your guide to animal-related accidents
Hitting an animal with your car can be scary and stressful. Besides the emotional costs, animal collisions can be financially damaging as well.
How car insurance can cover you after you hit an animal
A run-in with an animal has the potential to cause a lot of damage. In fact, according to Consumer Reports, the average deer-car collision costs almost $3,200.
If you're surrounded by woods and wildlife, comprehensive coverage can become even more of an asset to your car insurance policy. (Despite its name, collision coverage doesn't pay for animal-related collisions.) Comprehensive can help cover any accident involving an animal.
What to do if you hit an animal
If you're in any type of car accident, make sure you and your passengers are okay. After that:
- Pull to the side of the road and put on your emergency lights
- Use flares (if you have them) to warn other drivers
- Call the police and report the accident
This last step is extremely important, as many state laws enforce strict penalties for fleeing the scene of an animal-related accident.
Next, take pictures of the scene if you have a camera handy. Document any damages to your vehicle. You'll send these pictures to your claims rep if you file a claim. If the animal's still alive, keep an eye on it to make sure the (probably terrified) animal doesn't attack before the authorities arrive.

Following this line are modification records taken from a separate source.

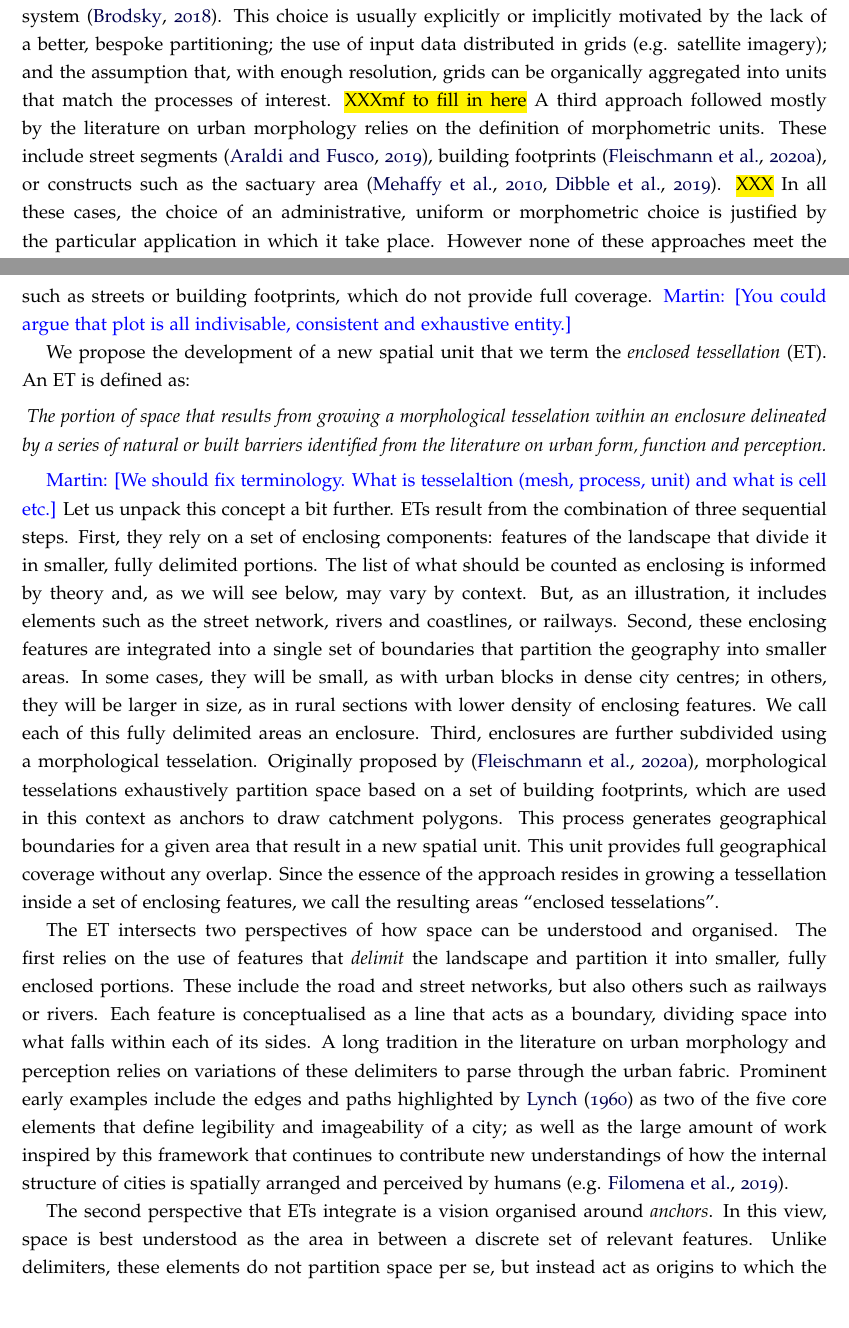
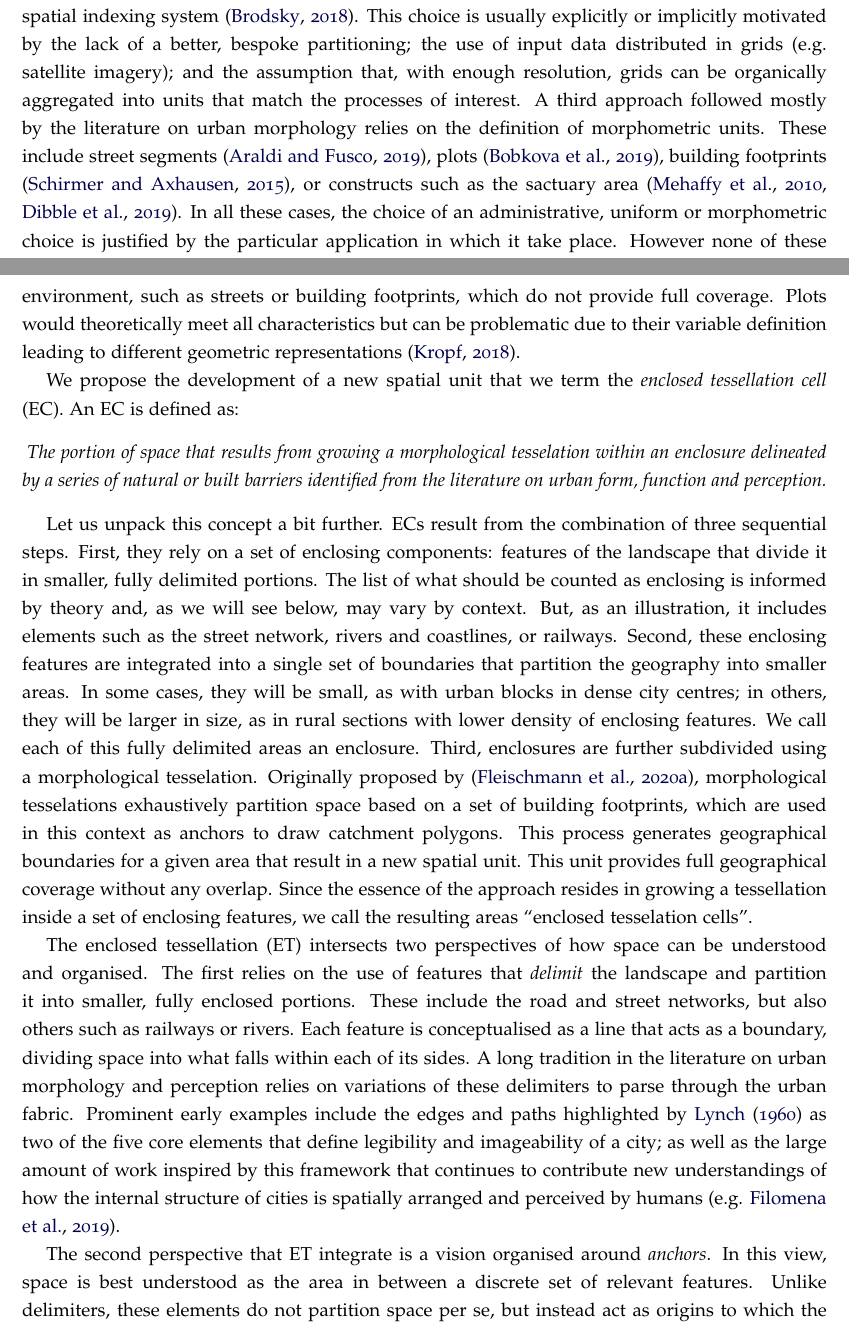
Before and after one commit to urbangrammarai/spatial_signatures_concept, a LaTeX paper (paper/spatial_signatures.tex, which reads paper/ss_3b.tex): two parts of pages 4 and 5 of 9, joined at a grey line, cut so that both start at the same text. Compiled offline with pdfLaTeX; a LaTeX package or settings file that is missing is left out.

Commit message:
tessellation terms, refs

```diff
--- a/paper/ss_3b.tex
+++ b/paper/ss_3b.tex
@@ -88,12 +88,10 @@ in grids (e.g. satellite imagery); and the assumption that, with enough
 resolution, grids can be organically aggregated into units that match the
 processes of interest.
 %% Morphometric units --> MF to fill in here
-\hl{XXXmf to fill in here}
 A third approach followed mostly by the literature on urban morphology relies
 on the definition of morphometric units. These include street segments
-\citep{araldi2019}, building footprints \citep{fleischmann2020morphological}, or constructs such as the
+\citep{araldi2019}, plots \citep{bobkova2019}, building footprints \citep{schirmer2015}, or constructs such as the
 sactuary area \citep{mehaffy2010urban,dibble2019origin}.
-\hl{XXX}
 % Not a criticism of these approaches, they're built for something else
 In all these cases, the choice of an administrative, uniform or morphometric
 choice is justified by the particular application in which it take place.
@@ -113,14 +111,13 @@ to match the distribution of urban features and are usually granular enough to
 warrant internal consistency and indivisibility. Most of them are however not
 exhaustive as they are anchored to particular elements of the build
 environment, such as streets or building footprints, which do not provide full
-coverage.
-\martin{You could argue that plot is all indivisable, consistent and exhaustive entity.}
+coverage. Plots would theoretically meet all characteristics but can be problematic due to their variable definition leading to different geometric representations \citep{kropf2018plots}.
 
 % Proposal: the ET
 We propose the development of a new spatial unit that we term the
-\textit{enclosed tessellation} (ET).
+\textit{enclosed tessellation cell} (EC).
 %% One liner of what it is
-An ET is defined as:
+An EC is defined as:
 \newtheorem*{theorem}{}
 \begin{theorem}
         The portion of space that results from growing a
@@ -128,9 +125,8 @@ morphological tesselation within an
 enclosure delineated by a series of natural or built barriers identified from the
 literature on urban form, function and perception.
 \end{theorem}
-\martin{We should fix terminology. What is tesselaltion (mesh, process, unit) and what is cell etc.}
 %% Process of delineation:
-Let us unpack this concept a bit further. ETs result from the combination of
+Let us unpack this concept a bit further. ECs result from the combination of
 three sequential steps.
 %%% Gather all enclosing features (streets, rivers, railways, etc.)
 First, they rely on a set of enclosing
@@ -159,10 +155,10 @@ without any overlap.
 %
 Since the essence of the approach resides in growing a tessellation inside a
 set of enclosing features, we call the resulting areas ``enclosed
-tesselations''.
+tesselation cells''.
 
 %% Two foundational blocks:
-The ET intersects two perspectives of how space can be understood and organised.
+The enclosed tessellation (ET) intersects two perspectives of how space can be understood and organised.
 %
 %%% Enclosures (delimitters)
 The first relies on the use of features that \textit{delimit} the landscape
@@ -181,7 +177,7 @@ structure of cities is spatially arranged and perceived by humans (e.g.
 \citealp{filomena2019a}).
 
 %%% Building (subdelimitters) --> use morphometric lit to justify why buildings are so relevant
-The second perspective that ETs integrate is a vision organised
+The second perspective that ET integrate is a vision organised
 around \textit{anchors}. In this view, space is best understood as the area in
 between a discrete set of relevant features. Unlike delimiters, these elements
 do not partition space per se, but instead act as origins to which the rest
@@ -199,3 +195,4 @@ morphometric analysis.
 % [Build illustration in the description]
 
 % Why --> meets every requirement and extends the previous state-of-the-art
+The combination of delimiters and anchors as the parsers of space make ECs an
```
Also changed, not shown: paper/refs.bib (+10 -0 lines), paper/ss_3b.tex (15 more changed lines).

How to avoid hitting an animal
Animals are most active during dawn and dusk, between 4 a.m. to 6 a.m. and 6 p.m. to 11 p.m. Keep an eye out during these hours, and follow these tips to help prevent an animal collision.
Familiarize yourself with the area
If you know what to expect on the road, chances are you'll be better prepared for any surprises. For example, if you like to travel in the fall observing fall foliage, it'd help to know if the area you're visiting has a healthy deer population. Fall is deer mating season. And the more deer (especially mating deer) there are, the higher the risk for an accident.
As for your own neck of the woods, learn which roads wildlife like to use and stay alert when you use them. Roads with woods on either side are likely crossing spots for animals of all shapes and sizes.
Don't drive distracted
Distracted driving is dangerous. Because a crossing animal requires instant maneuvering on your part, put the potato chips down, place your cell phone out of reach, and keep your eyes on the road.
On many roads that crawl with wildlife, speed limits are lowered to prevent animal-related accidents. So don't discount those curiously low speed limits. They're there to help give you enough time to stop should an animal run out in front of you.
Brake, don't swerve
If there's enough distance between you and the animal, tap the brakes (to warn any drivers behind you), honk, then brake.
If the collision seems unavoidable, don't swerve. Swerving could cause an even bigger accident. Instead, stay in control of your vehicle, slow down as much as possible, and report the accident to the police and your insurer.
Animal collisions and your car insurance
Hitting animals — or being involved in any other type of car accident — can be traumatic. We're here to help ease your worries. If you have any unanswered questions on animal-related accidents, don't hesitate to give us a call at 1-800-ESURANCE (1-800-378-7262).
Driving in the fall
From leaf-peepers to heavy fog, driving in the fall presents certain challenges.
File a claim
If you've hit an animal and your car's damaged, file your claim online anytime.